***** Information
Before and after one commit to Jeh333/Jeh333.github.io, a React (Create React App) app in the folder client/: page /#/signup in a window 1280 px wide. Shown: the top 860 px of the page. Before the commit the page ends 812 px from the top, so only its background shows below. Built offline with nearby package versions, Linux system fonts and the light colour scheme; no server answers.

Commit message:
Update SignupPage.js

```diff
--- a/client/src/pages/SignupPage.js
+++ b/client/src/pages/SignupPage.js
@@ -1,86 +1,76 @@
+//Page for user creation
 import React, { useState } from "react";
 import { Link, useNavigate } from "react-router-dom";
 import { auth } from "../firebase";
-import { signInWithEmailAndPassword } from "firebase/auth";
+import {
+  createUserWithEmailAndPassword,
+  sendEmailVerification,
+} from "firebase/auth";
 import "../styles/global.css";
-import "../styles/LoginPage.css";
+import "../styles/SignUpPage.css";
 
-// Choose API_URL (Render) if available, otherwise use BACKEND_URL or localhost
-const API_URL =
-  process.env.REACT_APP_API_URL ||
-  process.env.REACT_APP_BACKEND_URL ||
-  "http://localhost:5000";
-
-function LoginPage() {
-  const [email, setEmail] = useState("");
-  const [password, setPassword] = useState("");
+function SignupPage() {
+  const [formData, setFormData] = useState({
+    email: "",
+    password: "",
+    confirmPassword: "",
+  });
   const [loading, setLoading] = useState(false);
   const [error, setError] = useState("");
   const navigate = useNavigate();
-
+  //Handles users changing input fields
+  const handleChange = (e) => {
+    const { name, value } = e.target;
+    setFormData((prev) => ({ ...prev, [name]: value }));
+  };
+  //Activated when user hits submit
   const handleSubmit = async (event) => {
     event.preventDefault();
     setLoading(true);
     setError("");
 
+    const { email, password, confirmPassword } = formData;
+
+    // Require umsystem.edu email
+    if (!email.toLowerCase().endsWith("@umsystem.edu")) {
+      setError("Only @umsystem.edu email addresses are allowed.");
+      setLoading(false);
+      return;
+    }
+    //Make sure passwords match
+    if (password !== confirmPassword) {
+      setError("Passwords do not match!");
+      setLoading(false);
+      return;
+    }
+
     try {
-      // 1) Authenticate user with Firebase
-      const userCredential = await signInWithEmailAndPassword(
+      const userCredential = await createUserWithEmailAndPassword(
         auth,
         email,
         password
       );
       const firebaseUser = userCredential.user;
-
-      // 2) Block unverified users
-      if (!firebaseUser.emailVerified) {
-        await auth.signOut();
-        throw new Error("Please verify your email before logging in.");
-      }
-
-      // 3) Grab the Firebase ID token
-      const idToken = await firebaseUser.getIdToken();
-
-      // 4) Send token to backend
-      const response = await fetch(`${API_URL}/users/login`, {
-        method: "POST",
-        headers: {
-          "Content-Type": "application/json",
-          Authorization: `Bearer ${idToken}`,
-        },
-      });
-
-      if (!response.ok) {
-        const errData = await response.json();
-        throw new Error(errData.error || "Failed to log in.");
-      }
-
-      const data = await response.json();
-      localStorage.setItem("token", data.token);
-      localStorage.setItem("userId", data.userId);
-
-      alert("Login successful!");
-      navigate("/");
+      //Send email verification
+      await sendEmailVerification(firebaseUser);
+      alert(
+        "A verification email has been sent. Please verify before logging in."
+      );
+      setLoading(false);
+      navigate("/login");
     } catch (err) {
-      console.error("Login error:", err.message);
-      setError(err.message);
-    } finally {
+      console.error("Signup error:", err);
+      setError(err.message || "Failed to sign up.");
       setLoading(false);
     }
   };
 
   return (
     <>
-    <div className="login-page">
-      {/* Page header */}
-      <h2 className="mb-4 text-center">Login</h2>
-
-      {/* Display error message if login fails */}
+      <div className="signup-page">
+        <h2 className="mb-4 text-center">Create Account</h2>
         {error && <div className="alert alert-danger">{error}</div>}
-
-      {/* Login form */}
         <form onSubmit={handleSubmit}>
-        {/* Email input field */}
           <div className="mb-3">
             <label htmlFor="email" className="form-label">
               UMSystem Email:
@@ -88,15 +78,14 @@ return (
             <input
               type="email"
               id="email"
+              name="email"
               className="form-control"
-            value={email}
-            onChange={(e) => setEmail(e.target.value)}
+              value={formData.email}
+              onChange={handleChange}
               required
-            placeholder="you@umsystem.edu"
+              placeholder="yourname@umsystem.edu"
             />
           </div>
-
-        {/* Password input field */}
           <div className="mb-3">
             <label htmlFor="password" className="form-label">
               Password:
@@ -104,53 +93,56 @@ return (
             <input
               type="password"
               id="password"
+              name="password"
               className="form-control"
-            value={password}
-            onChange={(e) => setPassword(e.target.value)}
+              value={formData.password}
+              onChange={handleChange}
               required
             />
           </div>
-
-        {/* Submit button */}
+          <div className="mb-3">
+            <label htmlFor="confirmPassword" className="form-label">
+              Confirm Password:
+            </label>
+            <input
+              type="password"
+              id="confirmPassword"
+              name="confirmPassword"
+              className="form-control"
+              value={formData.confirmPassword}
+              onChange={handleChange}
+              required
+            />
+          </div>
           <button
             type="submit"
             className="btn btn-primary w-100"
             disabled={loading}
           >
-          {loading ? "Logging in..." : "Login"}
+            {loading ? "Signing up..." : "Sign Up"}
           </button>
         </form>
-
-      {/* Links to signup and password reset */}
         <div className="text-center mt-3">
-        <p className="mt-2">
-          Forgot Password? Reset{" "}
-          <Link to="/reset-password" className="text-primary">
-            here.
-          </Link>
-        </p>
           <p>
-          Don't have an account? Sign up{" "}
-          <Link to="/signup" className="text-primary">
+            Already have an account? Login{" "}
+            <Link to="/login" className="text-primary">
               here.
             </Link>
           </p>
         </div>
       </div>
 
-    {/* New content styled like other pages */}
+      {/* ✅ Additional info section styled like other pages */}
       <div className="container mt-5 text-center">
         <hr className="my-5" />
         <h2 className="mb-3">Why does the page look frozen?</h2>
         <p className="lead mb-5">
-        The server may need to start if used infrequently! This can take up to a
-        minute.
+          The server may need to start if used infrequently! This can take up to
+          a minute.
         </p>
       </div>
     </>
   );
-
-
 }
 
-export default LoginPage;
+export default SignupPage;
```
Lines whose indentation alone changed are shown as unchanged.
**********
▸ Task goal
From the data above, work out how many lines hold "Please". Answer with the number alone.

▸ Result of this exercise
2